The Fifth Protocol

multipass smallNaval is at it again. His vision of bitcoin is comprehensive and compelling. In his mind he sees bitcoin and its myriad of descendants powering large sectors of our financial infrastructure. He sees a true revolutionary technology in the making, our multipass towards financial freedom and innovation. A true fifth protocol. But is he right?

I believe his vision points us towards right direction, but is not entirely correct. One major problem I see with cryptocurrencies is the creation of money by mining. This is straightforward in its’ way and for some purposes serves perfectly fine. But this does not map so well to the money creation people (or machines) might truly prefer. I see this mostly as an ethics and fairness problem. If compelling alternative with different money creation mechanism appears I believe many will choose that option instead (or alongside) cryptocurrencies

Platforms like classic Ripple tried to approach this problem from different perspective. They failed for good reasons and everyone moved their focus to blockchain. I still believe there is a third option. And on this belief I founded my startup Centibel 🙂


Bitcoin_euroBitcoin is interesting and even revolutionary in many ways. Bitcoin as money is only one aspect of the wider Bitcoin platform. Marc and Naval explain this quite well. I have taken a look into technology innovations behind Bitcoin and they are quite amazing indeed.

My vision for Centibel differs quite drastically from Bitcoin. As everyone and their grandmother is only looking at Bitcoin, Centibel is preparing to sail out to the wide blue uncharted ocean.

Mobile First

mobile firstThere is a huge backlog of books and blogs I’m planning to read. Mobile First has been on my to-be-read list for quite a while now, but in my recent flight to CES 2014 I finally read it through.

This is good book. I knew some of this stuff already, but found the book to be an entertaining and informative read. If you are interested on this area I would recommend this book.

CES 2014

CES 2014 very digital zoomed mobile capture with Lumia 1020

This year I visited CES for the first time. Lots of widgets and things to see. I enjoyed the trip and even won a bit in casino. Feeling wealthy for a day I upgraded my return flight and got auto-upgraded further to first class. Lucky me 😉

Many big companies had a massive presence at CES. I was however most impressed with smaller players who had invented a nice new idea and implemented solid product around this. For example one company demonstrated a nice looking little device which allows you to put any mobile/tablet/phablet next to it so that it automatically boosts your mobile sound output.
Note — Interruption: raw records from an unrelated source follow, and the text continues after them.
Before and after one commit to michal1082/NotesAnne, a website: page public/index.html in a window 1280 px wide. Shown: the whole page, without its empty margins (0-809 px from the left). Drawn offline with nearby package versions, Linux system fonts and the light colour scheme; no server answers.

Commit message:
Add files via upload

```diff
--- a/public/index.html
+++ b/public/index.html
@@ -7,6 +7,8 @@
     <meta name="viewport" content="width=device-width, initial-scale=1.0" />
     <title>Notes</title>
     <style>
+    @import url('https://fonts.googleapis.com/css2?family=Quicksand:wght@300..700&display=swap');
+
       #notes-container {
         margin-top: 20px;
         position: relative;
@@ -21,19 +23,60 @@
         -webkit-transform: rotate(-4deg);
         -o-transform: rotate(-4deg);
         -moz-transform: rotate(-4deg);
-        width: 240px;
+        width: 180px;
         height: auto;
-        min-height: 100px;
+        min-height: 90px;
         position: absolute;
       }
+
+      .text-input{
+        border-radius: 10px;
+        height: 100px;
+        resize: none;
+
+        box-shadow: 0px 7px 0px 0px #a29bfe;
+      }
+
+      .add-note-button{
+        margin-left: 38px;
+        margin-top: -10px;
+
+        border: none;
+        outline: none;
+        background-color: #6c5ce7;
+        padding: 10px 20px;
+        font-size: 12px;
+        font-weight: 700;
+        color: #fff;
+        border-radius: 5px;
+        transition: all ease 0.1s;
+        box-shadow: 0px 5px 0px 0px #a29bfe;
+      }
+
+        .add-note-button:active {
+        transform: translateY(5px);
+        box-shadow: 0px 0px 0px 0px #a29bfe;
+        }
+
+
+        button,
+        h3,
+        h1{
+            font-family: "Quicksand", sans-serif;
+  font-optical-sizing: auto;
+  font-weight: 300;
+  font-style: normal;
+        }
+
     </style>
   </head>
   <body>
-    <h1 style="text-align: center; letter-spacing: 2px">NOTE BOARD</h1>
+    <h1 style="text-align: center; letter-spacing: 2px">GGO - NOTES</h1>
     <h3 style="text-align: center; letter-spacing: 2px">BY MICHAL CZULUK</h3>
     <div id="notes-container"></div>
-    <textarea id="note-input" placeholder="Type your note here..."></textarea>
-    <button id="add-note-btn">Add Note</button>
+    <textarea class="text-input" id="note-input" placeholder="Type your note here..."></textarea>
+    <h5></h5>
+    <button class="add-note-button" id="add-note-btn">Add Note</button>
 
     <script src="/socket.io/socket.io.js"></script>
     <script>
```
No cables, bluetooth or magic. Just a battery, microphone, speakers and bits of software in one package. Very nice!

I have never been an exhibitor at trade show, but it was sort of fun trying to analyze the sales and conversion processes going on. Some companies had a good presence and others failed utterly. Few companies clearly had unclear focus and no clear reason for being there. But the most prominent failure I encountered was an exhibitor alone in his stall who spoke only few words of English 🙂

My new Lumia 1020 phone really proved itself on this trip. Click the small images below and see for yourself how detailed images one can now take with a phone camera. Note that in most browsers you need to click again to zoom further. Simply amazing!

CES 2014 LA to LVCES 2014 My HotelCES 2014 mobile capture with Lumia 1020